What you need to do: Reproduce verbatim the lines of the material below, starting at the line with "B -->|Tomcat| C[TomcatValve]" and ending at the line with "G -->|Console| H[Console Output]", both inclusive; skip the rest.

[[ Source material open ]]

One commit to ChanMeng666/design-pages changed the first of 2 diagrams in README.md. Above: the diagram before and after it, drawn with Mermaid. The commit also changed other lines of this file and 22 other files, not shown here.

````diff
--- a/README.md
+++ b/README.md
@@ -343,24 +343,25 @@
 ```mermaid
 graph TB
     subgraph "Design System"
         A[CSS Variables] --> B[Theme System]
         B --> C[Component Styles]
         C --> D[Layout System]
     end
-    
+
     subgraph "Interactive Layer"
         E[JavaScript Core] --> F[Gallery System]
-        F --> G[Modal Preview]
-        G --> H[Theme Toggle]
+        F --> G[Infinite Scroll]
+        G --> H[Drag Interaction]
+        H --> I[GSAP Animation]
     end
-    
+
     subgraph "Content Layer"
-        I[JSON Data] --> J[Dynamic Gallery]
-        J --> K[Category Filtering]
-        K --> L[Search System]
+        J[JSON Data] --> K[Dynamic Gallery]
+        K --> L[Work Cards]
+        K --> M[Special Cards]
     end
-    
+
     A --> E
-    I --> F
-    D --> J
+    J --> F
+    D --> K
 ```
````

[[ Source material closed ]]
[[ Source material open ]]

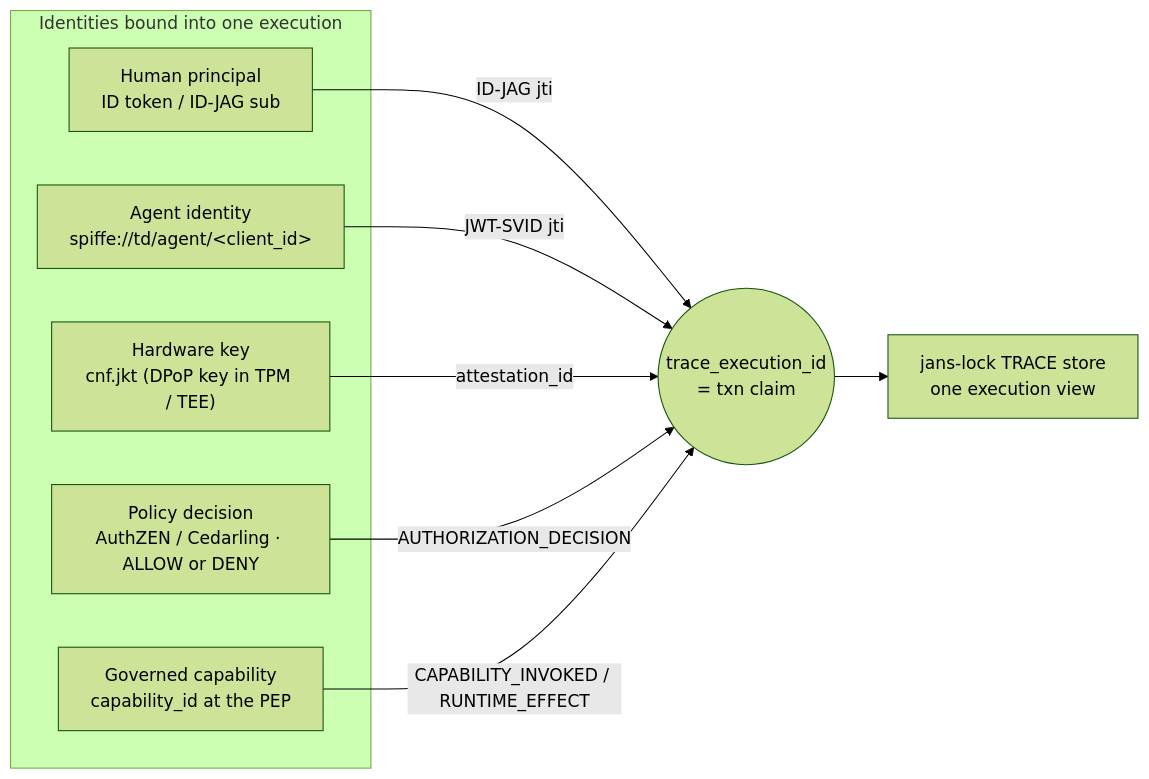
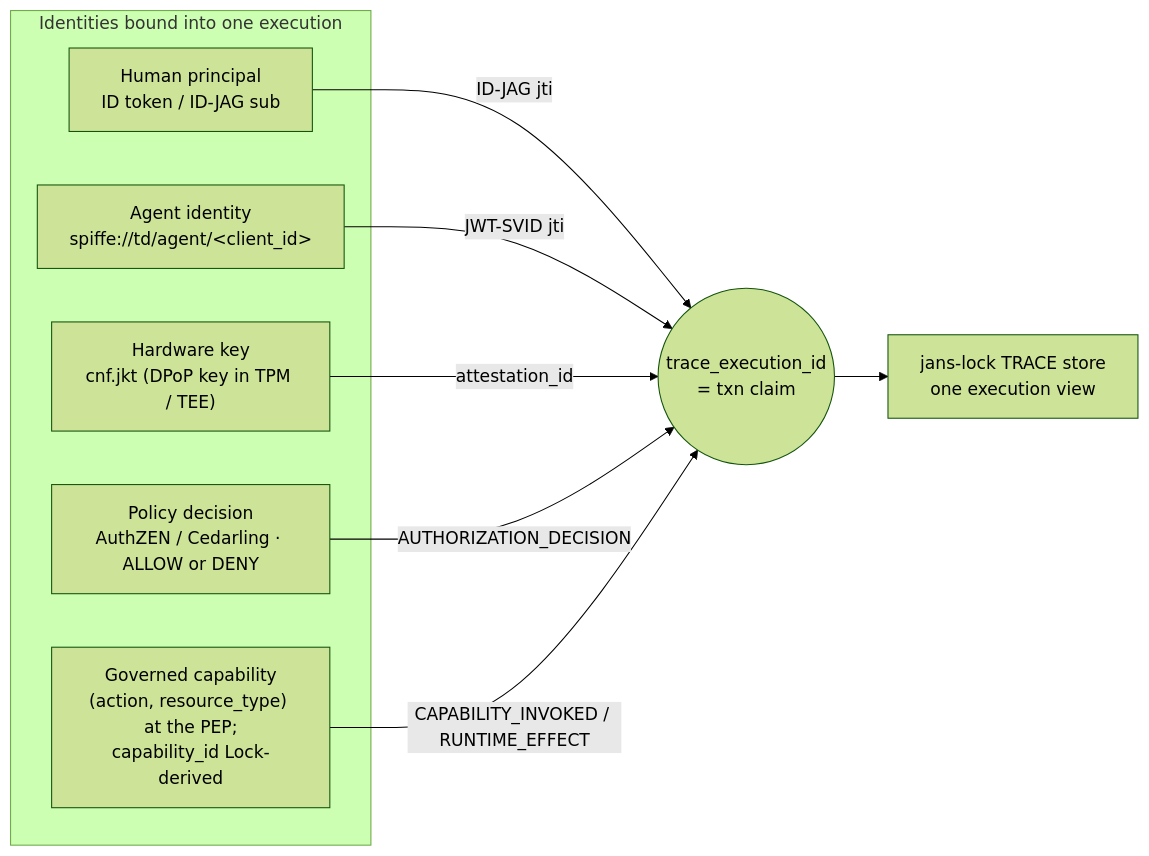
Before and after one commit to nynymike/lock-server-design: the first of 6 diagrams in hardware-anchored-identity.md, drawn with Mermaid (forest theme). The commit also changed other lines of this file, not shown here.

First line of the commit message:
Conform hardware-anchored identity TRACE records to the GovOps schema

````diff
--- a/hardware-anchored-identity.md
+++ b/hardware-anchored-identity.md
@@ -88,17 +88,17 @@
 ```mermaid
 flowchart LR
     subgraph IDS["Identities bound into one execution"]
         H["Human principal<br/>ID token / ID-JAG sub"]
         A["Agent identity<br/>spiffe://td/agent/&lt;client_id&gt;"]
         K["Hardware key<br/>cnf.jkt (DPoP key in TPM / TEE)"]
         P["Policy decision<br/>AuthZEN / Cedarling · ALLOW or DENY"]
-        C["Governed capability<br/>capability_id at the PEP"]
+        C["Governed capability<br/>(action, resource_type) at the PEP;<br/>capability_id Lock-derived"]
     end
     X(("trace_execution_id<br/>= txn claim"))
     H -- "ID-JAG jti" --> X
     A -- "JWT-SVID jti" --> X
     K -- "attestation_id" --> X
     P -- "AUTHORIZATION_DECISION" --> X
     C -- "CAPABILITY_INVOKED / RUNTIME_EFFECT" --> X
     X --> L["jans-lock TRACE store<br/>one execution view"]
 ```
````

[[ Source material closed ]]
[[ Source material open ]]

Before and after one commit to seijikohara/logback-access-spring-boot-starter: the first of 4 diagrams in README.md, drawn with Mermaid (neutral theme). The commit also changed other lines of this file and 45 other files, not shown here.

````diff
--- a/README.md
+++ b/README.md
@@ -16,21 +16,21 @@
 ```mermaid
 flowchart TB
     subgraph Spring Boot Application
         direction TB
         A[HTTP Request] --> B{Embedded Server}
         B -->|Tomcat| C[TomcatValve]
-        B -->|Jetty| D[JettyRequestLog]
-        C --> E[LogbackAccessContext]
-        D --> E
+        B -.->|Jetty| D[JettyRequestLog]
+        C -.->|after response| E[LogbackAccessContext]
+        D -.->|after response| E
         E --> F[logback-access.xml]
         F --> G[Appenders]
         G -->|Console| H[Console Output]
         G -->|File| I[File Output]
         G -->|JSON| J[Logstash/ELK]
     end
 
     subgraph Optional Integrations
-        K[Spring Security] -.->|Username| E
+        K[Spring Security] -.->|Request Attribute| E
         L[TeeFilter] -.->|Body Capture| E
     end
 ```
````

[[ Source material closed ]]

Answer section:
         B -->|Tomcat| C[TomcatValve]
-        B -->|Jetty| D[JettyRequestLog]
-        C --> E[LogbackAccessContext]
-        D --> E
+        B -.->|Jetty| D[JettyRequestLog]
+        C -.->|after response| E[LogbackAccessContext]
+        D -.->|after response| E
         E --> F[logback-access.xml]
         F --> G[Appenders]
         G -->|Console| H[Console Output]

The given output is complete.